Edit difference data:
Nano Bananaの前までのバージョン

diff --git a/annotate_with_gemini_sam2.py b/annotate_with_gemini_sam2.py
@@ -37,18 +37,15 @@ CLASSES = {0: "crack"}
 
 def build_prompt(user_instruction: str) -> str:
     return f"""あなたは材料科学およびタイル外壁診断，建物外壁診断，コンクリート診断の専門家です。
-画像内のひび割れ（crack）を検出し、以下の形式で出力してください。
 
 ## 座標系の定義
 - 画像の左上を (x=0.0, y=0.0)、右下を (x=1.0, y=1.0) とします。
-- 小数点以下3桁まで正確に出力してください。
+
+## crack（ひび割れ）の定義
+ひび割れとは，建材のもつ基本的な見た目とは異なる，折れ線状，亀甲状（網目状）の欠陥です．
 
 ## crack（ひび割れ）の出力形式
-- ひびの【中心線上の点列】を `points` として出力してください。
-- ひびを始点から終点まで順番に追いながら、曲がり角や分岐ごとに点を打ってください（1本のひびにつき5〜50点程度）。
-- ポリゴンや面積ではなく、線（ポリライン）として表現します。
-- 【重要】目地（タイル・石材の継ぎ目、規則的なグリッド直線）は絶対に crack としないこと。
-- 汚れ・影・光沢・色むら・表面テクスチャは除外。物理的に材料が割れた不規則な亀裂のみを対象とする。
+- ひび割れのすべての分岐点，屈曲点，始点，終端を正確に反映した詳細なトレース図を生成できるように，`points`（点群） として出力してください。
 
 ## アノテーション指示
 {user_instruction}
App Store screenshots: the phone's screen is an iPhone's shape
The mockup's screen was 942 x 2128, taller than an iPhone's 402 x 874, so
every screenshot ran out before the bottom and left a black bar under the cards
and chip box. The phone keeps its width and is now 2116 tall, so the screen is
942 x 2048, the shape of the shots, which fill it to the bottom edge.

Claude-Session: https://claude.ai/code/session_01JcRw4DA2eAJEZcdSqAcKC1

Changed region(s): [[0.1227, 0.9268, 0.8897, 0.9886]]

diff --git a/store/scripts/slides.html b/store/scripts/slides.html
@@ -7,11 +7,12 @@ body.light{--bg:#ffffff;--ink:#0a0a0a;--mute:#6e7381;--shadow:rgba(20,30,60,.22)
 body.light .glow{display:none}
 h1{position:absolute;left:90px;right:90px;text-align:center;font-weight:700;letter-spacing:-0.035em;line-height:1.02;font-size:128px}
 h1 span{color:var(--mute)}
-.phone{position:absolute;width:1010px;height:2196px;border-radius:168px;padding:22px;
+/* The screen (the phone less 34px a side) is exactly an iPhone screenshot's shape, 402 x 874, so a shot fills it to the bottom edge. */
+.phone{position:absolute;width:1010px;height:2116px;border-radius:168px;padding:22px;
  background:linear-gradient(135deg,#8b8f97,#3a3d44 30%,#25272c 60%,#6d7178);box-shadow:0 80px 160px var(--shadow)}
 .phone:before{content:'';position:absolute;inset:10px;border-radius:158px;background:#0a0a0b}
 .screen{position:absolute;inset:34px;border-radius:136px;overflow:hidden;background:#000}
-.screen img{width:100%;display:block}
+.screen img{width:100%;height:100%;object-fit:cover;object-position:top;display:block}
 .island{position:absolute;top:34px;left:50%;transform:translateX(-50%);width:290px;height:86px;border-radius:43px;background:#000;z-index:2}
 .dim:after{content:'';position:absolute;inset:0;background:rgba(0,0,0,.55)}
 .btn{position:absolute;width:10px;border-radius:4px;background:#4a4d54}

AIM OF THE TASK >> Give back every entry above, complete and exact.

YOUR SOLUTION >>
Nano Bananaの前までのバージョン

diff --git a/annotate_with_gemini_sam2.py b/annotate_with_gemini_sam2.py
@@ -37,18 +37,15 @@ CLASSES = {0: "crack"}
 
 def build_prompt(user_instruction: str) -> str:
     return f"""あなたは材料科学およびタイル外壁診断，建物外壁診断，コンクリート診断の専門家です。
-画像内のひび割れ（crack）を検出し、以下の形式で出力してください。
 
 ## 座標系の定義
 - 画像の左上を (x=0.0, y=0.0)、右下を (x=1.0, y=1.0) とします。
-- 小数点以下3桁まで正確に出力してください。
+
+## crack（ひび割れ）の定義
+ひび割れとは，建材のもつ基本的な見た目とは異なる，折れ線状，亀甲状（網目状）の欠陥です．
 
 ## crack（ひび割れ）の出力形式
-- ひびの【中心線上の点列】を `points` として出力してください。
-- ひびを始点から終点まで順番に追いながら、曲がり角や分岐ごとに点を打ってください（1本のひびにつき5〜50点程度）。
-- ポリゴンや面積ではなく、線（ポリライン）として表現します。
-- 【重要】目地（タイル・石材の継ぎ目、規則的なグリッド直線）は絶対に crack としないこと。
-- 汚れ・影・光沢・色むら・表面テクスチャは除外。物理的に材料が割れた不規則な亀裂のみを対象とする。
+- ひび割れのすべての分岐点，屈曲点，始点，終端を正確に反映した詳細なトレース図を生成できるように，`points`（点群） として出力してください。
 
 ## アノテーション指示
 {user_instruction}
App Store screenshots: the phone's screen is an iPhone's shape
The mockup's screen was 942 x 2128, taller than an iPhone's 402 x 874, so
every screenshot ran out before the bottom and left a black bar under the cards
and chip box. The phone keeps its width and is now 2116 tall, so the screen is
942 x 2048, the shape of the shots, which fill it to the bottom edge.

Claude-Session: https://claude.ai/code/session_01JcRw4DA2eAJEZcdSqAcKC1

Changed region(s): [[0.1227, 0.9268, 0.8897, 0.9886]]

diff --git a/store/scripts/slides.html b/store/scripts/slides.html
@@ -7,11 +7,12 @@ body.light{--bg:#ffffff;--ink:#0a0a0a;--mute:#6e7381;--shadow:rgba(20,30,60,.22)
 body.light .glow{display:none}
 h1{position:absolute;left:90px;right:90px;text-align:center;font-weight:700;letter-spacing:-0.035em;line-height:1.02;font-size:128px}
 h1 span{color:var(--mute)}
-.phone{position:absolute;width:1010px;height:2196px;border-radius:168px;padding:22px;
+/* The screen (the phone less 34px a side) is exactly an iPhone screenshot's shape, 402 x 874, so a shot fills it to the bottom edge. */
+.phone{position:absolute;width:1010px;height:2116px;border-radius:168px;padding:22px;
  background:linear-gradient(135deg,#8b8f97,#3a3d44 30%,#25272c 60%,#6d7178);box-shadow:0 80px 160px var(--shadow)}
 .phone:before{content:'';position:absolute;inset:10px;border-radius:158px;background:#0a0a0b}
 .screen{position:absolute;inset:34px;border-radius:136px;overflow:hidden;background:#000}
-.screen img{width:100%;display:block}
+.screen img{width:100%;height:100%;object-fit:cover;object-position:top;display:block}
 .island{position:absolute;top:34px;left:50%;transform:translateX(-50%);width:290px;height:86px;border-radius:43px;background:#000;z-index:2}
 .dim:after{content:'';position:absolute;inset:0;background:rgba(0,0,0,.55)}
 .btn{position:absolute;width:10px;border-radius:4px;background:#4a4d54}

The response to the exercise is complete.